Even so, net profit per hectare has so far increased by 5% at Loddington and by 18% at Lenham. Soil greenhouse gas emissions dropped by 16-17% at both sites, and the measured carbon footprint of the cropped area fell by some 10%.

Syngenta head of sustainability Mark Hall said: “The research has proven the potential for conservation agriculture techniques to hugely cut greenhouse gas emissions, by around 16%.

“With these results, when you combine the environmental gains with the improvement in net profit, of 18% on light land and 5% on heavier land, there is clear direction for a more sustainable farming system.”

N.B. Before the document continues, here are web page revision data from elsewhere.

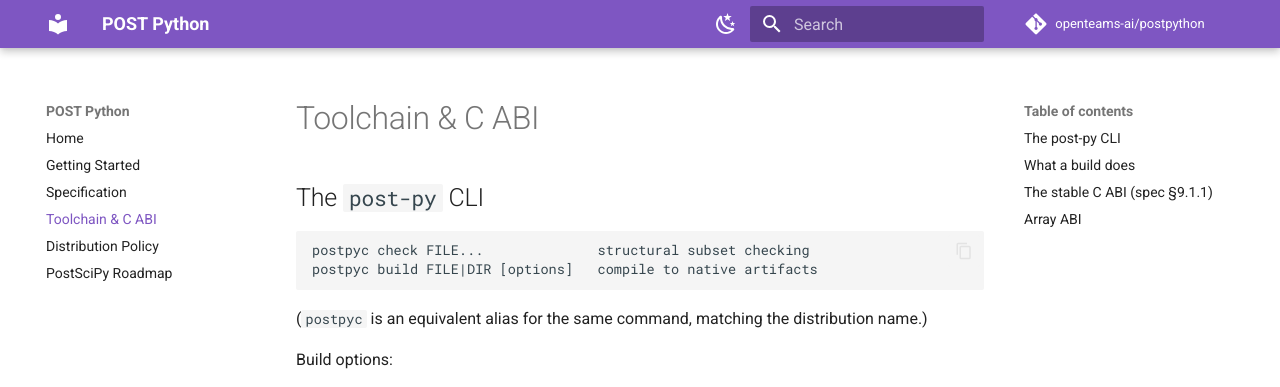
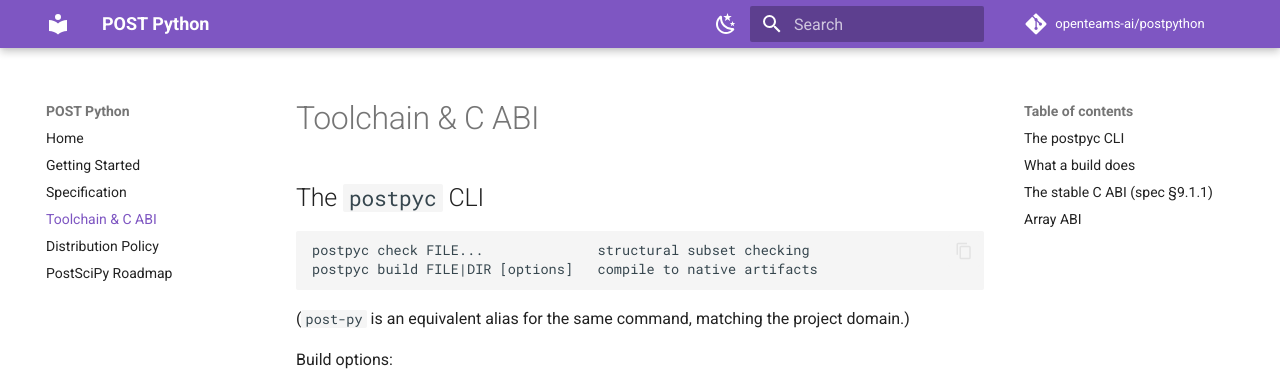
Before and after one commit to openteams-ai/postpython, an MkDocs documentation site: the page built from docs/toolchain.md, in a window 1280 px wide and 900 px high. Shown: the top 387 px of the window. Built offline with MkDocs 1.6.1 and Material for MkDocs 9.7.7, drawn with Linux system fonts in a browser that asks for light colours; comment, search, counter and statistics services are not loaded.

Commit message:
Fix missed toolchain heading and alias note
The CLI section heading and the alias parenthetical still described
post-py as primary; align them with the postpyc-first convention the
rest of the page already uses.

Co-Authored-By: Claude Fable 5 <noreply@anthropic.com>

````diff
--- a/docs/toolchain.md
+++ b/docs/toolchain.md
@@ -1,14 +1,14 @@
 # Toolchain & C ABI
 
-## The `post-py` CLI
+## The `postpyc` CLI
 
 ```
 postpyc check FILE...              structural subset checking
 postpyc build FILE|DIR [options]   compile to native artifacts
 ```
 
-(`postpyc` is an equivalent alias for the same command, matching the
-distribution name.)
+(`post-py` is an equivalent alias for the same command, matching the
+project domain.)
 
 Build options:
 
````
Also changed, not shown: 1 other file.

The two contrasting soil types has identified some key challenges for growers moving to conservation agriculture systems – but also pinpointed potential for future research to address those issues.

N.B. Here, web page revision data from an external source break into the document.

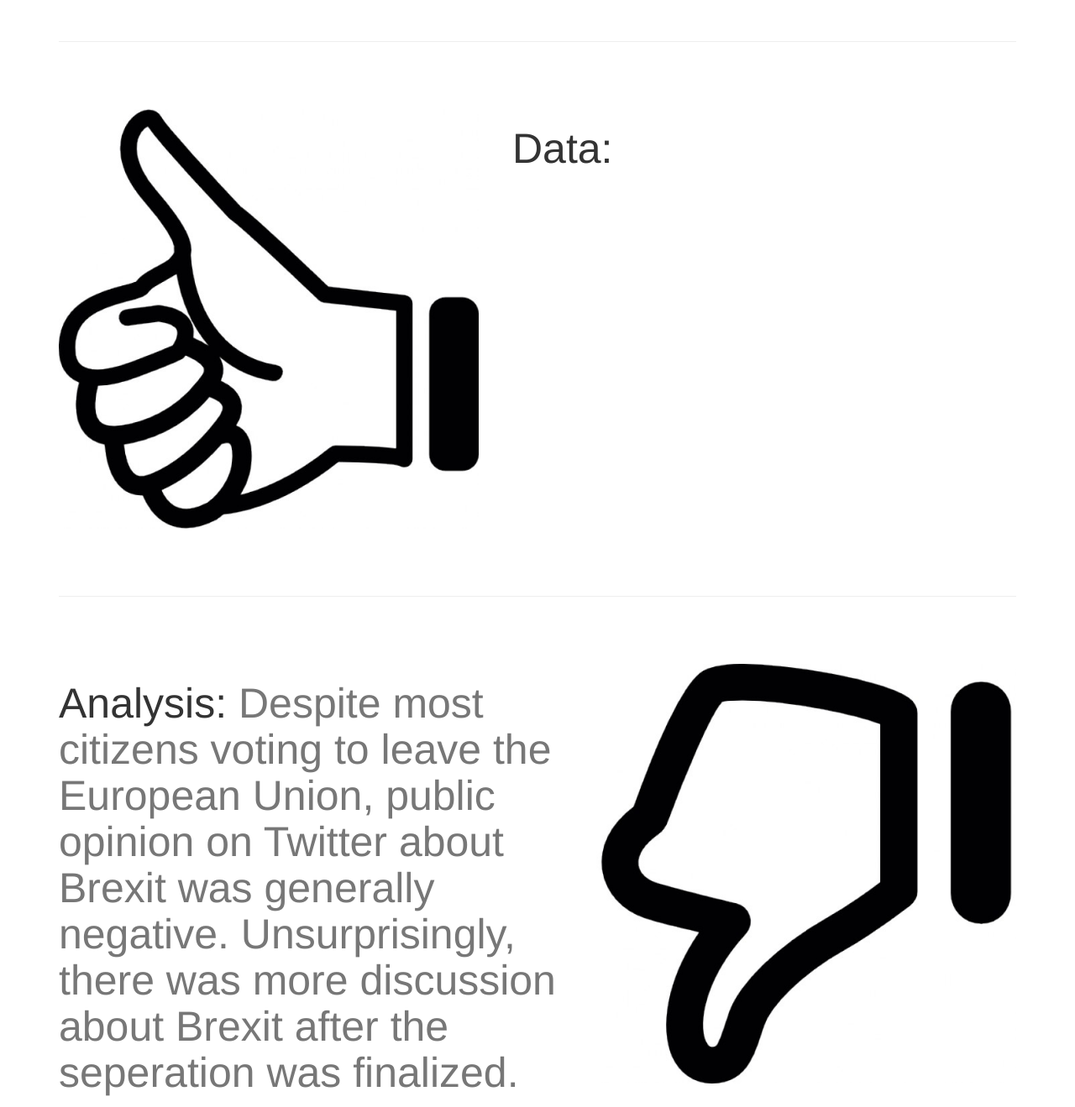
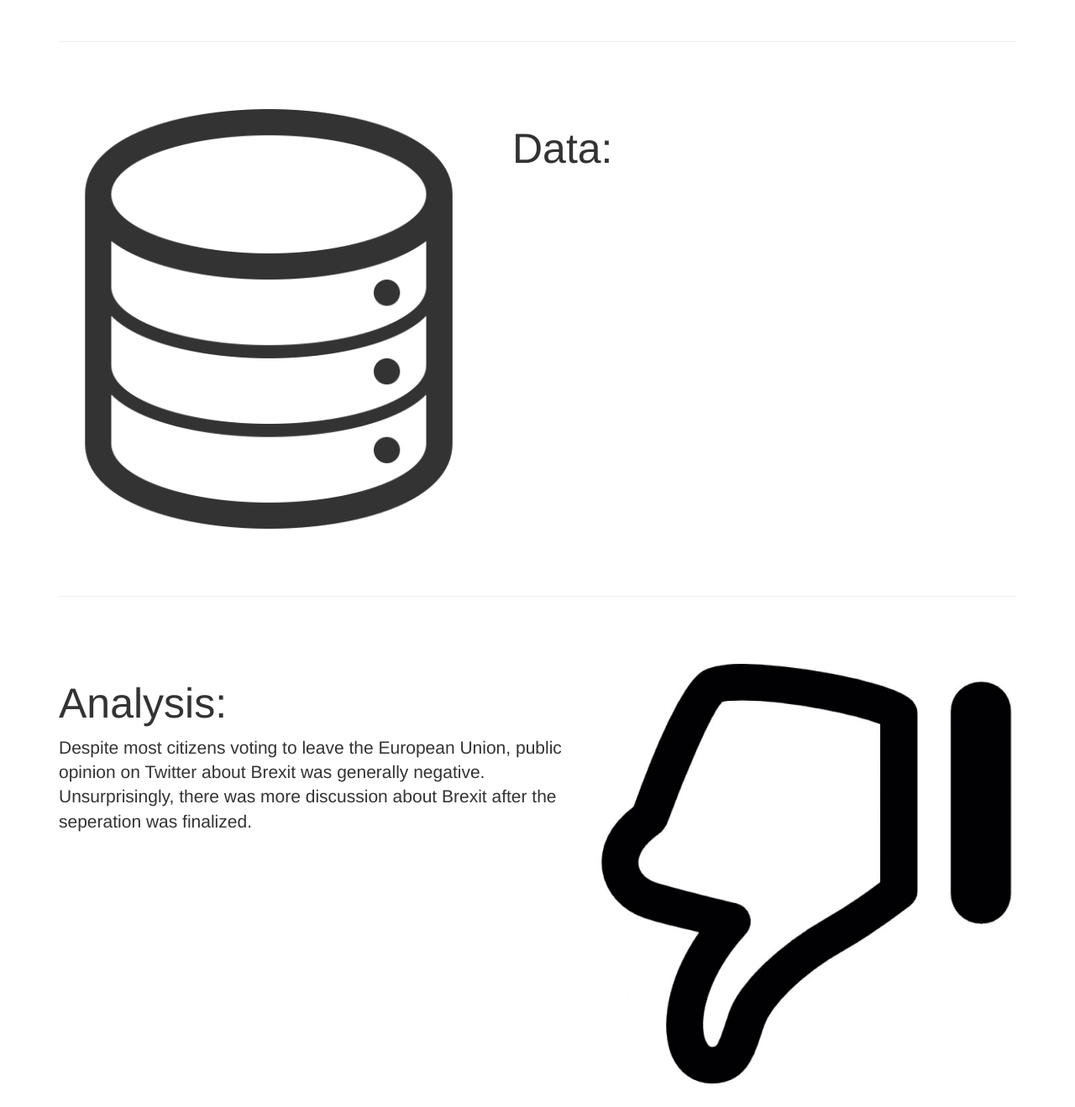
Before and after one commit to MiaoXiao/BrexitTweetAnalysis, a plain HTML site: page copy_index.html in a window 1280 px wide. Shown: the part 1260-2579 px from the top of the page at 84% size. Drawn offline with Linux system fonts and the light colour scheme.

Commit message:
analyze better

```diff
--- a/copy_index.html
+++ b/copy_index.html
@@ -61,7 +61,7 @@
 
         <!-- Second Featurette -->
         <div class="featurette" id="services">
-            <img class="featurette-image img-square img-responsive pull-left" src="images/pos.jpg" width="500" height="500" >
+            <img class="featurette-image img-square img-responsive pull-left" src="images/data.png" width="500" height="500" >
             <h2 class="featurette-heading">Data:
                 <span class='text-muted'></span>
             </h2>
@@ -74,9 +74,9 @@
         <div class="featurette" id="contact">
             <img class="featurette-image img-square img-responsive pull-right" src="images/neg.jpg" width="500" height="500">
             <h2 class="featurette-heading">Analysis:
-                <span class='text-muted'>Despite most citizens voting to leave the European Union, public opinion on Twitter about Brexit was generally negative. Unsurprisingly, there was more discussion about Brexit after the seperation was finalized. </span>
+                <span class='text-muted'></span>
             </h2>
-            <p class="lead"id='neg-desc'></p>
+            <p class="lead"id='neg-desc'>Despite most citizens voting to leave the European Union, public opinion on Twitter about Brexit was generally negative. Unsurprisingly, there was more discussion about Brexit after the seperation was finalized. </p>
         </div>
 
         <hr class="featurette-divider">
```
Also changed, not shown: index.html (+3 -3 lines), images/data.png (added).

Syngenta project manager Belinda Bailey said: “Over the course of the trial yields have been slightly lower with the direct/light till establishment, down by around 3% on lights land and 9% on heavy land.

“That would appear to be primarily due to correspondingly reduced crop establishment on both farms.

“However, when you factor in the cost savings of up to 65% fuel saving, 10% reduction in operating costs and over 50% improvement in work rate, the effects of yield penalties are largely mitigated.

“Add in the savings in the farm’s overall machinery required for the direct-drill establishment, and the net profit in both farm situations is extremely positive,” saidMs Bailey.

GWCT Allerton Project head of partnerships Joe Stanley said: “On the environmental front, bird sightings at both farms were seen to double in a direct-drilling system, while earthworm numbers were also up.

Resilient farming

With the Basic Payment Scheme due to be phased out by 2028, and given the challenges of an increasingly extreme climate, Mr Staney said it had never been more vital for farmers to reduce costs and boost the resilience of their farming systems.

“Furthermore, the dramatically improved work rate of the reduced tillage system offers a clear attraction to farm businesses needing to capitalise on increasingly narrow weather windows,” he said.

The key metric in the report is the net profit/ha which improved at both sites despite decreased yields – although this wasn’t to deny the greater challenges represented by heavy land in this transition.

Consideration must also be given to the costs of replacing existing equipment, said Mr Stanley.

The story was similarly positive on the environmental front, with biodiversity increasing, the worm numbers moving in the right direction under reduced tillage to help improve soil health, and the carbon footprint of the food produced declining.